According to one data analyst, the complexity of lyrics in modern songs is at schoolchildren level
Every so often, an old man comes along to yell at a cloud and reminds everyone that things just ain't what they used to be. The latest crusader is data analyst Andrew Powell-Morse, who believes that popular music is getting stupider and stupider.
Using writing analysis tools such as the Flesch-Kincaid grade index, Powell-Morse has looked at songs in different genres that have spent time on the Billboard charts over the past ten years. The songs and artists are scored on a track's word count, the average reading level of the lyrics and how many syllables show up.
The great white snark concluded that country music is the most intelligent genre, based on the fact that it often includes reference to places such as Louisiana, Mississippi and Cincinatti, which are more difficult to say or spell than Compton.
As you can see from the above chart, Eminem is rated as the top hip-hop artist, with Beyoncé propping up the bottom. Power-Morse says "Is Kanye West talking a lot and not saying anything?" and decides that yes, he is.
Obviously you'll recognise this as chronic bullshit if you've ever listened to "New Slaves", Yeezy's analysis of a type of modern slavery and society's obsession with material wealth. It's a brilliant, smart song. I'd give it 9 out of 10, minimum.
Powell-Morse's data analysis also ranks Nickelback as the smartest lyricists of modern, mainstream rock, but then I think about this little gem from the band's 2013 single "Lullaby".
The Top Ten Smartest Songs Of The Last Ten Years also makes for dismal reading: the only decent song in there is "Diamonds" by Rihanna, with a word count of 382 and an average of four characters per word. Country artist Blake Shelton is up at the top of the league, followed by the Red Hot Chilli Peppers with "Dani California".

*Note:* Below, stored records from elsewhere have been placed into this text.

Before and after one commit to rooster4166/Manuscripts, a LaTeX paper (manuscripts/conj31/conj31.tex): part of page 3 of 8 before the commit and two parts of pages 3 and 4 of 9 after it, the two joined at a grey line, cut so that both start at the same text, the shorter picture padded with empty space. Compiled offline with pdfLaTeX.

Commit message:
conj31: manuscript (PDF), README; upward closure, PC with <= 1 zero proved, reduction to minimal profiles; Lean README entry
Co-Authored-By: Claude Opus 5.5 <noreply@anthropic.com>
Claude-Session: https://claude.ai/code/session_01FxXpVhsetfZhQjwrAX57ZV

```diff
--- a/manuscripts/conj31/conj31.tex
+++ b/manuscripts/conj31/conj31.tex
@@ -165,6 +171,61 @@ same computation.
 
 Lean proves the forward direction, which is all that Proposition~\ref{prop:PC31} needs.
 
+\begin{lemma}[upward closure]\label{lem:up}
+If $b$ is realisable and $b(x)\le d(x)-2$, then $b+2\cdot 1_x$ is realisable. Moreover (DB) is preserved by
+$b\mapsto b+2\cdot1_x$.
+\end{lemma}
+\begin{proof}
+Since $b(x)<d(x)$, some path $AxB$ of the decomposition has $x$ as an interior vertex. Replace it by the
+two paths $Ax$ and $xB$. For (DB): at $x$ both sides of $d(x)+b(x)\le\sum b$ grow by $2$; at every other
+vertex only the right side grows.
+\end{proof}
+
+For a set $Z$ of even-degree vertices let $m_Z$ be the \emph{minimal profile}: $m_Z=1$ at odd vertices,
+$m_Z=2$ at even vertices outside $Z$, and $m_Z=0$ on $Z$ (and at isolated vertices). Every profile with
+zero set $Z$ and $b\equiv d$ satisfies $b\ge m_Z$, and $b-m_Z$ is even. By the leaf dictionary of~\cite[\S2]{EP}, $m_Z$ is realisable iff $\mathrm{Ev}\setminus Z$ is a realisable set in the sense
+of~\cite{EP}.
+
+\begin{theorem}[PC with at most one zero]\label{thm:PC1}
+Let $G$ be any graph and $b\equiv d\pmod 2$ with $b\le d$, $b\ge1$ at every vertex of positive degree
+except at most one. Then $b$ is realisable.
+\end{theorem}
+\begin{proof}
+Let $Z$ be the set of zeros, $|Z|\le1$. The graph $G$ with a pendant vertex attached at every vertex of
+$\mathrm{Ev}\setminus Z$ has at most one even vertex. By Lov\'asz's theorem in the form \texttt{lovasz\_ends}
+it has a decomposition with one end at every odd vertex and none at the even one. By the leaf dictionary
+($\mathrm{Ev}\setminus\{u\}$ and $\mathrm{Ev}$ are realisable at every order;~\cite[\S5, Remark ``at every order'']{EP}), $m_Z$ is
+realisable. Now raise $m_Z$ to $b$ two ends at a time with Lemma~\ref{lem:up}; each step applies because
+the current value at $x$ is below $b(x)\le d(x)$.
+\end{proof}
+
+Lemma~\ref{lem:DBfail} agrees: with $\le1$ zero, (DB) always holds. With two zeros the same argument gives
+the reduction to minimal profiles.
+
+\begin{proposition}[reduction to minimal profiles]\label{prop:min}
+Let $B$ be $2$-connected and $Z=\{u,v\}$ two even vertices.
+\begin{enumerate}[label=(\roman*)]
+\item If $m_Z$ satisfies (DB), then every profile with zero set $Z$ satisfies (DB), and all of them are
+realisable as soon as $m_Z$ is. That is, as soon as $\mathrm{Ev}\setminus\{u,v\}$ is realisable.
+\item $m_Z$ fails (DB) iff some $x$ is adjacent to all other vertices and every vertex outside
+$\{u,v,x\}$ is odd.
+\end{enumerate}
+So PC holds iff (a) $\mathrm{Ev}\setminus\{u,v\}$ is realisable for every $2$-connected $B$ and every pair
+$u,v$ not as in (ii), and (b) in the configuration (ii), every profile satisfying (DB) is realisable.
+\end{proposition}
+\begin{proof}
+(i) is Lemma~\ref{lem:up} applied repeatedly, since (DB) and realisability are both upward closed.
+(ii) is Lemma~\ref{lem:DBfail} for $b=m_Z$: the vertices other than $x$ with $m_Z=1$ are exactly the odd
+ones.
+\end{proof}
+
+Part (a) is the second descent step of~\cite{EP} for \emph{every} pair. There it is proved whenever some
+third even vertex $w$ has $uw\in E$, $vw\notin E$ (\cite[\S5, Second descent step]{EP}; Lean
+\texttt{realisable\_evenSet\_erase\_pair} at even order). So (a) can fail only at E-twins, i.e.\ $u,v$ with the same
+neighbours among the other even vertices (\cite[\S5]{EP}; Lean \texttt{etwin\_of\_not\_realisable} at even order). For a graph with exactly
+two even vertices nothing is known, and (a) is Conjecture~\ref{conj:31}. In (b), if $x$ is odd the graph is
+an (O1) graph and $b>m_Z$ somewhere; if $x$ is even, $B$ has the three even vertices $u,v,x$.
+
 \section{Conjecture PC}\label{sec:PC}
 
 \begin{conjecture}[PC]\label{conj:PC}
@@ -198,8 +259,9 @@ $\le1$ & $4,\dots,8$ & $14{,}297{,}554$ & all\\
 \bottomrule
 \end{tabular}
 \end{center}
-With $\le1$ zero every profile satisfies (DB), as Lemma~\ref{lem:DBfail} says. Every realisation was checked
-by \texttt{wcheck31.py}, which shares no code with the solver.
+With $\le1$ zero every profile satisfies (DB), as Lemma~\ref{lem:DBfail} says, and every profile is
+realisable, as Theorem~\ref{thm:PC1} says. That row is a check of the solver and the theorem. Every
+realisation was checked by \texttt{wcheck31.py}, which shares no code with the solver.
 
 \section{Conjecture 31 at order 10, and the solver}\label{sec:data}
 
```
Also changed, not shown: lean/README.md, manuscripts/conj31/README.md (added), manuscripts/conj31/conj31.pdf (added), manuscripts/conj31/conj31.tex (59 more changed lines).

What the study fails to acknowledge is that simplicity doesn't correlate with stupidity. A song that can be understood by schoolchildren may well be sophisticated on account of its ability to communicate with ages across the spectrum. And there's nothing more boring than somebody complaining that popular culture is getting irredeemably worse and then having the temerity to present country music as the "smartest" genre.